§ LISTED RECORDS:

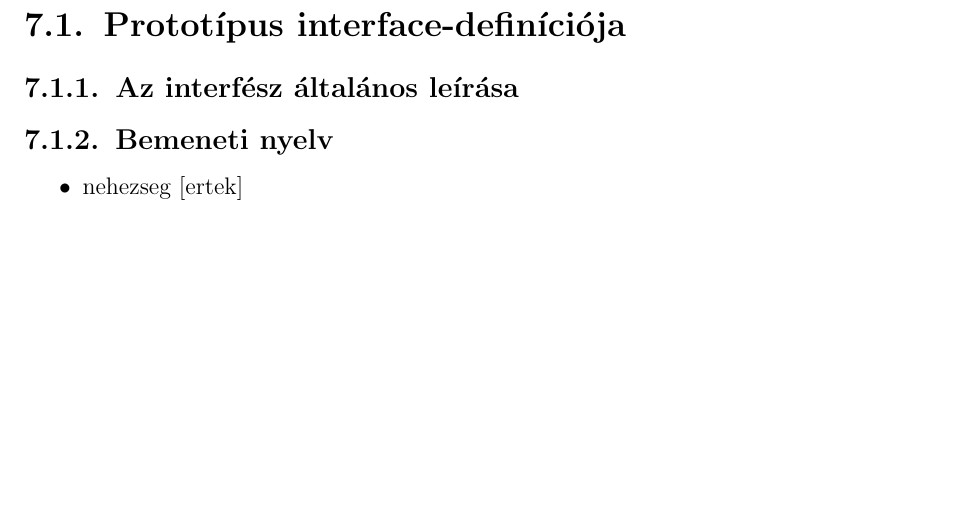
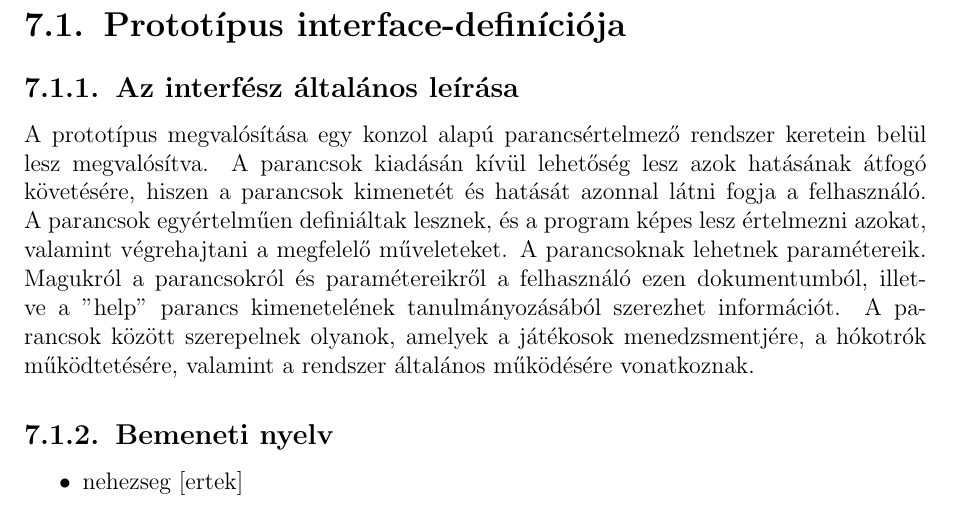
Before and after one commit to tdavid77/ProjLab, a LaTeX book (DOK/projlab.tex, which reads DOK/docs/bead07/07doc.tex): part of page 7 of 22, cut so that both start at the same text, the shorter picture padded with empty space. Compiled offline with pdfLaTeX.

Commit message:
7.11 hianyanak potlasa

```diff
--- a/DOK/docs/bead07/07doc.tex
+++ b/DOK/docs/bead07/07doc.tex
@@ -47,7 +47,12 @@
 \clearpage
 \section{Prototípus interface-definíciója}
 \subsection{Az interfész általános leírása}
-
+A prototípus megvalósítása egy konzol alapú parancsértelmező rendszer keretein belül lesz megvalósítva.
+A parancsok kiadásán kívül lehetőség lesz azok hatásának átfogó követésére, hiszen a parancsok kimenetét és hatását
+azonnal látni fogja a felhasználó. A parancsok egyértelműen definiáltak lesznek, és a program képes lesz értelmezni azokat,
+valamint végrehajtani a megfelelő műveleteket. A parancsoknak lehetnek paramétereik. Magukról a parancsokról és paramétereikről
+a felhasználó ezen dokumentumból, illetve a "help" parancs kimenetelének tanulmányozásából szerezhet információt.
+A parancsok között szerepelnek olyanok, amelyek a játékosok menedzsmentjére, a hókotrók működtetésére, valamint a rendszer általános működésére vonatkoznak.
 % A protó (karakteres) input és output felületeit úgy kell kialakítani,
 % hogy az input fájlból is vehető legyen illetőleg az output fájlba menthető legyen,
 % vagyis kommunikációra csak a szabványos be- és kimenet használható.
```
Also changed, not shown: DOK/projlab.pdf.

§ WHAT TO WORK ON:
What number of lines in the data contain the word "docs"? Give the number and nothing else.

§ TASK OUTPUT:
3